The consultation closes on December 15th so there is still time to have your say.
We have responded with this:
“Pinpoint have been considering the consultation as it will affect some of our parent carer’s young adults. We felt that the questions below were appropriate to ask at this stage. I’m not sure whether you would be able to answer them now or whether they would need to be put to Committee – please advise. If its not for officers, then can you please advise on how we pose them to Committee – can we register to speak?”
The Consultation says:
Some people will have to pay a bit more for their care. It will be up to £5.50 a week. Around 1300 -1500 some people might have to pay more.
Some people will have to pay more for their care. It will be up to £28.95 a week. Around 1900 –2200 people might have to pay more.
Some people might have to pay both suggested changes 1 and 2. Around 800 –1100 people might have to pay both of these
Most people who use respite care have four weeks a year of care. They might have to pay up to £140 a week more. This will only happen on the weeks when they have a respite care stay. Around 100 -250 people might have to pay more
Charge people for the Council managing their benefits and finances. This is called being an ‘appointee’. We will only charge people who have savings of over £1000. ·It will cost £10 a week for people in residential care. ·It will cost £12.50 a week for people getting care at home. Around 40-100 people might have to pay.
We want to charge a fee each year to people who can afford to pay for the full cost of their care and who have chosen to ask the Council to arrange their care for them. These people are called self-funders. Around 800-1200 people might have to pay. They might pay up to £400 a year to cover the cost to provide this service.
1. To what extent will the new charges affect young disabled adults?
In terms of people in the age range 18 – 25 (care charges only apply from age 18), the only charging policy proposal that will significantly affect this cohort’s level of care client contribution is the inclusion of the full amount of the higher rate of Disability Living Allowance (DLA) Care Component or the enhanced rate of Personal Independence Payment (PIP) – Daily Living part in the assessment (proposal two).

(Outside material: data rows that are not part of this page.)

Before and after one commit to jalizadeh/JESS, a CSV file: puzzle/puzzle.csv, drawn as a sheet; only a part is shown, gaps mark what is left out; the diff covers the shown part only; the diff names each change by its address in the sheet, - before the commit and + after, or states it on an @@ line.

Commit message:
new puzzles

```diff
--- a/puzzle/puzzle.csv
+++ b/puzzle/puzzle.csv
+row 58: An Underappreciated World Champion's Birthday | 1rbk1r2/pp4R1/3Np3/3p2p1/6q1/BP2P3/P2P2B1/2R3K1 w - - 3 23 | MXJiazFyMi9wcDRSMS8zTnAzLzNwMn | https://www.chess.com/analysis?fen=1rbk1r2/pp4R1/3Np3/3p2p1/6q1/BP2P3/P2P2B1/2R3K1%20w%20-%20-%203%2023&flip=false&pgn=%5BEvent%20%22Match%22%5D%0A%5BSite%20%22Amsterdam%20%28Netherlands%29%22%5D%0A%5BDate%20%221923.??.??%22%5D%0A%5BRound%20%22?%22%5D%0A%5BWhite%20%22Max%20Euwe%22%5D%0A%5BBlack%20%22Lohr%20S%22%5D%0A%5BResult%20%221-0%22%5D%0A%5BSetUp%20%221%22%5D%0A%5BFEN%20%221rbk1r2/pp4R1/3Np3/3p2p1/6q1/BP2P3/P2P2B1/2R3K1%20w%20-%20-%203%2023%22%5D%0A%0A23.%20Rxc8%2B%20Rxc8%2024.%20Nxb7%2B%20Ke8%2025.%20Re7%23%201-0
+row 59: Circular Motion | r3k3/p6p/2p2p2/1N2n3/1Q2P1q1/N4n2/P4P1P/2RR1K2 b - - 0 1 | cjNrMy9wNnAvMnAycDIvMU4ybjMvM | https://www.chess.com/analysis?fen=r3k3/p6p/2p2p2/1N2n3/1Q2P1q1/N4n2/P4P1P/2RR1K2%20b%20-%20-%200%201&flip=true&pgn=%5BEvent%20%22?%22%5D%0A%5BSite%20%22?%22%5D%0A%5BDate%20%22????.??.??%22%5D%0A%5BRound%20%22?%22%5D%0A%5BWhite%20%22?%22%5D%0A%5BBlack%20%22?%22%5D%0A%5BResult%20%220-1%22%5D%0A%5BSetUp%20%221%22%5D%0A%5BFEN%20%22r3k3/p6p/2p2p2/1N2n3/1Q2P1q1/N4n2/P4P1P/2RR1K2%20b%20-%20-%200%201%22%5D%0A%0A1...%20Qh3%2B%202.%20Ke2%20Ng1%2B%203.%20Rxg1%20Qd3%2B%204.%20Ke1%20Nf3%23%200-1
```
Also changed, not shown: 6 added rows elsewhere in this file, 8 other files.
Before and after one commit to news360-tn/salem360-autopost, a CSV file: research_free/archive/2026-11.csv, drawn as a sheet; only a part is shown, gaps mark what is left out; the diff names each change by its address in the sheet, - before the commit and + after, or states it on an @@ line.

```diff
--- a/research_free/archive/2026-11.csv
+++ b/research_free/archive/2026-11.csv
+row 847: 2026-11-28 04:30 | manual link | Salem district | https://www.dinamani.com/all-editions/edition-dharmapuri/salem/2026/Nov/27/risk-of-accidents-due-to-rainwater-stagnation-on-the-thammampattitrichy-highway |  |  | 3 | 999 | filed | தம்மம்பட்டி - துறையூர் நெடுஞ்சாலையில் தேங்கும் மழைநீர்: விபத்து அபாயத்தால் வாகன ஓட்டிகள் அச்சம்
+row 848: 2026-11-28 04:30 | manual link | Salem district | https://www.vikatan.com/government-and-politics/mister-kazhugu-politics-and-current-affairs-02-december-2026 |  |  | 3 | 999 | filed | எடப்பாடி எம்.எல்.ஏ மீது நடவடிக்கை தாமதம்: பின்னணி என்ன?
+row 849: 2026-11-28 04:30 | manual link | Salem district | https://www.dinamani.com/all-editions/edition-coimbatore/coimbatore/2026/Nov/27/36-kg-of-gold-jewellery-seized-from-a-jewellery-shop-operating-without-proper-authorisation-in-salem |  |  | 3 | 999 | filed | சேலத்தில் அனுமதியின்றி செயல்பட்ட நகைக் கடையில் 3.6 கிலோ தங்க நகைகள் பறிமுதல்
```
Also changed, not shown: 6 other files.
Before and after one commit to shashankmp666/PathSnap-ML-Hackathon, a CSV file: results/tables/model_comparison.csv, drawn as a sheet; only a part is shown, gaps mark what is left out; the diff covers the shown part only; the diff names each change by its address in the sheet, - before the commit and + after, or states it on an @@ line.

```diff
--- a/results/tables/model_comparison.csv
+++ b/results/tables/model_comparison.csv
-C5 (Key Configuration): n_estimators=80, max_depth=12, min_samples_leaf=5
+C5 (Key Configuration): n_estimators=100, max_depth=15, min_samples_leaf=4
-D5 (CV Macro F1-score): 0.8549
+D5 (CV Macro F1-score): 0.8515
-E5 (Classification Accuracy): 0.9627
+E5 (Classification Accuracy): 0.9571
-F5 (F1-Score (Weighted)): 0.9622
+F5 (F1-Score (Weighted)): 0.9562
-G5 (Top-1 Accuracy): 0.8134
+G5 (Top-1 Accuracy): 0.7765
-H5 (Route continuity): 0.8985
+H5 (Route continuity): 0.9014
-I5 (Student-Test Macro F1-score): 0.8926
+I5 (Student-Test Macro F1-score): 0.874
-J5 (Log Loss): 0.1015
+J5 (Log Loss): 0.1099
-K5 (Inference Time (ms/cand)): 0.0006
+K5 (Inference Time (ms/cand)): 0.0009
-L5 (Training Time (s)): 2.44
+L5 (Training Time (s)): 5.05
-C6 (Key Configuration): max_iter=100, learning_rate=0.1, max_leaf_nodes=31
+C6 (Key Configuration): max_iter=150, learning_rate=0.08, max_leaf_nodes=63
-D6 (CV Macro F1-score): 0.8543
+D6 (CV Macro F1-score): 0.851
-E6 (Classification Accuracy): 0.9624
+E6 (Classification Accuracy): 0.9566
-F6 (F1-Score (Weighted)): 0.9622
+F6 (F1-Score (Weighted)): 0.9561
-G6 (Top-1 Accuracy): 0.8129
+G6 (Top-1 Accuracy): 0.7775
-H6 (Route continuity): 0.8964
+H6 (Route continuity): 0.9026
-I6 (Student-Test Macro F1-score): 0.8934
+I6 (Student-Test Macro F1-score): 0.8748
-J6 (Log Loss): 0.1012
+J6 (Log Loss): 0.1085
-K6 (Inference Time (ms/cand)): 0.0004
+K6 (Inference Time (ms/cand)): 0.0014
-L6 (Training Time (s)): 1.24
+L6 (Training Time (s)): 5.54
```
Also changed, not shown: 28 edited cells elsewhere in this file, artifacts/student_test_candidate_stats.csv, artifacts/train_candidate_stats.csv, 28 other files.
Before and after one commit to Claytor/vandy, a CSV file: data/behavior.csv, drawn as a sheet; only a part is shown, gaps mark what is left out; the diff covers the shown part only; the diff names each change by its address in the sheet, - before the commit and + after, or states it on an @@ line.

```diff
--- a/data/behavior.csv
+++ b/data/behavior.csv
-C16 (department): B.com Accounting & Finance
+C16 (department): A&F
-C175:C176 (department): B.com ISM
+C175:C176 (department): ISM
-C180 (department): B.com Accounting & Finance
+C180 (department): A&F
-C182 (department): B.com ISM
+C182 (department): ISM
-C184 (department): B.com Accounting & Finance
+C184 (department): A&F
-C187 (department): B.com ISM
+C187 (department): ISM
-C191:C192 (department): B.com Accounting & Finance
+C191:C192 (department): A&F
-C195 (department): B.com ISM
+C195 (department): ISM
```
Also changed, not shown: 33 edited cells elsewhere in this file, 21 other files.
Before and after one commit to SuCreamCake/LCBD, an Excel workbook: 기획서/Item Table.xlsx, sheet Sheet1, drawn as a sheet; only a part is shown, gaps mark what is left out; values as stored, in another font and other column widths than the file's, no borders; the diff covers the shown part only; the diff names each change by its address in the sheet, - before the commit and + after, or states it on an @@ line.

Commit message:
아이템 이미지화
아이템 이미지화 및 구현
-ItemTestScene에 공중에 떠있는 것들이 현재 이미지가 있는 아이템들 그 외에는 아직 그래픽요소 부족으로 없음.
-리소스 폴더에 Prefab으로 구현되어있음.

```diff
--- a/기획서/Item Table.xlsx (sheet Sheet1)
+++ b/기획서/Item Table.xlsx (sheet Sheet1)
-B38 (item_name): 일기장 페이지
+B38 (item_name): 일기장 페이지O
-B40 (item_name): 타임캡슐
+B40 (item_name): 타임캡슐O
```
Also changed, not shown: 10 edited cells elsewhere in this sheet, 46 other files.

The Council’s other charging proposals relate only to i) people over pension age (i.e. the minimum income guarantee – proposal one) ii) those people who fund their own care because of high capital levels (proposal five – unlikely to be in the 18 – 25 age group), iii) those who take respite (proposal three – mainly taken by over-pension age clients, but some young disabled adults could also be affected) iv) those clients where the local authority acts as corporate appointee (proposal four – currently very low numbers).
Current Council records indicate that there are 219 Adult Social Care clients in the age range 18 – 25 receiving a Council-funded care package who either receive the higher rate of DLA Care, or the enhanced rate of PIP Daily Living. These individuals may therefore experience an increase in their weekly care client contribution if the Council agrees to the proposal, but there are a number of protections that would apply to people affected by this; including the application of the appropriate level of Minimum Income Guarantee in the financial assessment calculation which is a nationally set Government figure intended to ensure that people are left with a level of income after payment of care charges that is sufficient to cover usual daily living costs in the community and also taking proper account of any disability related expenditure in the financial assessment on an individual basis – based on the application of national guidance, local policy and best practice.
The Council says – However, if it was decided to go ahead with the changes, the Council would make sure that everybody is able to afford to pay towards the cost of their care. We will look at each person’s case.
Fact – Care support budget reductions over the last decade, particularly to support access to the community have meant that disability benefits have played a significant part in mitigating the effects of those reductions for disabled people. The new charging may have a significant role in reducing the ability of disabled people to lead purposeful lives outside their homes.
2. To what extent will this process acknowledge and reflect those reductions as well as the new charges in making a judgement?
The financial assessment itself will consider an individual’s financial and personal circumstances and take these into account, including levels of disability related expenditure as described above, and will also take account of any recent changes to the individual’s care and support plan that might adversely impact on their ability to access the community.
3. What will be the methodology for decision making about individual people affected?
The interpretation and application of statutory guidance, local charging policy and procedure, national association best practice and the use of discretion in certain exceptional cases will form the basis of the Council’s decision making methodology for individual clients affected by the implementation of the charging proposals, if these are agreed by the Council.